Preparing for the unexpected

May 01, 2018
Smart study tactics can contribute to a positive exam strategy at FAE level. In this article, we show you how to prepare for the unexpected.

At this stage, candidates should be fully engaged in study. The Elective Interim Assessments are complete and the upcoming FAEs should feel very real. Indeed, you should now be assiduously working through the detail of every aspect of your Core and Elective materials.

More of that anon– first, a quick sporting story… Mike Tyson, the one-time undisputed heavyweight boxing champion of the world, was asked before a fight against Evander Holyfield whether he was worried about Holyfield and his plan for the fight. Tyson responded: “everyone has a plan until they get punched in the mouth”.

Tyson’s underlying message was simple: it’s important to plan but given the unpredictable nature of events, a plan must be flexible and adaptable to be able to absorb the unexpected.

This advice had even greater significance for Holyfield, as Tyson attempted to bite his ear. Holyfield wouldn’t have anticipated such an event in his plan for the fight, but he adapted his fight plan to avoid being drawn into close holds – a strategy that ultimately helped him beat Tyson.

Holyfield’s preparation clearly wasn’t wasted. His training was the correct approach and most of it was drawn upon to finish the fight and defeat Tyson.

This boxing analogy illustrates the need to build resilience into your study plans. An exam paper may throw up something unexpected or ask for a requirement in a manner that you haven’t seen before. Don’t panic! This is where your preparation should come to the fore and allow you to battle on.

To achieve this level of preparation, work through all available past materials to understand the different ways indicators can be framed.

The main principles of the material don’t change just because the angle of the requirement does. In other words, gaining a solid understanding of the examinable content should give you the confidence that, irrespective of the requirement, you should be able to rely on your learning to answer the question in a comprehensive manner.
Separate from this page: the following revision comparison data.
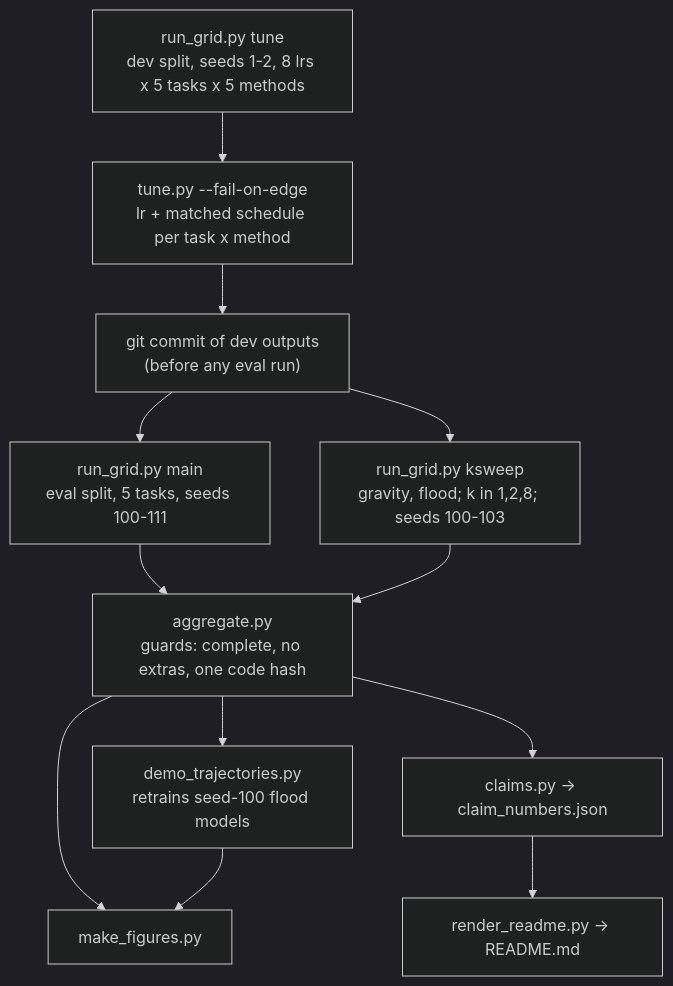
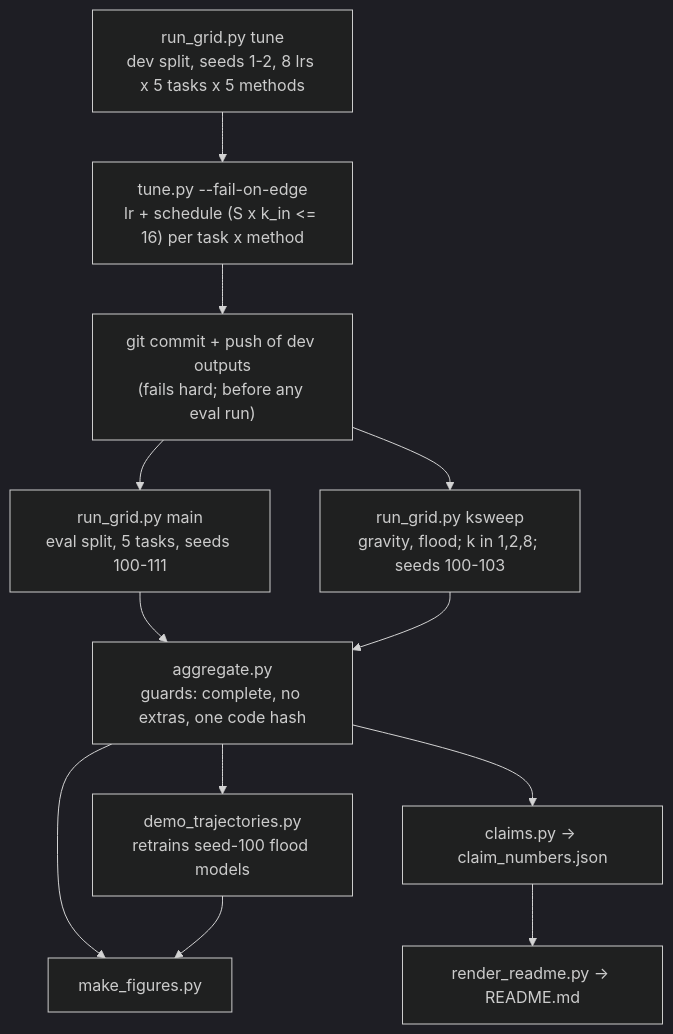
Before and after one commit to arman-dogru/drm-recursion-curriculum-microbench: the third of 3 diagrams in docs/README.template.md, drawn with Mermaid (dark theme). The commit also changed other lines of this file and 1502 other files, not shown here.

````diff
--- a/docs/README.template.md
+++ b/docs/README.template.md
@@ -226,14 +231,14 @@
 ```mermaid
 flowchart TD
-  T["run_grid.py tune<br/>dev split, seeds 1-2, 8 lrs x 5 tasks x 5 methods"] --> U["tune.py --fail-on-edge<br/>lr + matched schedule per task x method"]
-  U --> G["git commit of dev outputs<br/>(before any eval run)"]
+  T["run_grid.py tune<br/>dev split, seeds 1-2, 8 lrs x 5 tasks x 5 methods"] --> U["tune.py --fail-on-edge<br/>lr + schedule (S x k_in <= 16) per task x method"]
+  U --> G["git commit + push of dev outputs<br/>(fails hard; before any eval run)"]
   G --> M["run_grid.py main<br/>eval split, 5 tasks, seeds 100-111"]
   G --> K["run_grid.py ksweep<br/>gravity, flood; k in 1,2,8; seeds 100-103"]
   M --> A["aggregate.py<br/>guards: complete, no extras, one code hash"]
   K --> A
   A --> D["demo_trajectories.py<br/>retrains seed-100 flood models"]
   A --> F["make_figures.py"]
   D --> F
   A --> C["claims.py -> claim_numbers.json"]
   C --> R["render_readme.py -> README.md"]
 ```
````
Examiners have noted that candidates tend to approach papers in a linear manner, answering questions in the order in which they are written on the paper. This isn’t necessarily the best approach. You can always answer a second simulation first if that will give your confidence a boost. Be adaptable – answer indicators in an order that suits you and give yourself the opportunity to build your confidence before answering other, more challenging indicators.

This year, FAE examination marking will revert to a percentage marking system with candidates able to secure marks in two ways:

  1. Technical marks for answering all the requirements of an indicator; and
  2. Professional marks for demonstrating a logical, structured approach with recommendations where appropriate.
Stay fighting, all the way to the final bell, and good luck with your studies.

John Munnelly is a FAE Paper Development Executive at Chartered Accountants Ireland.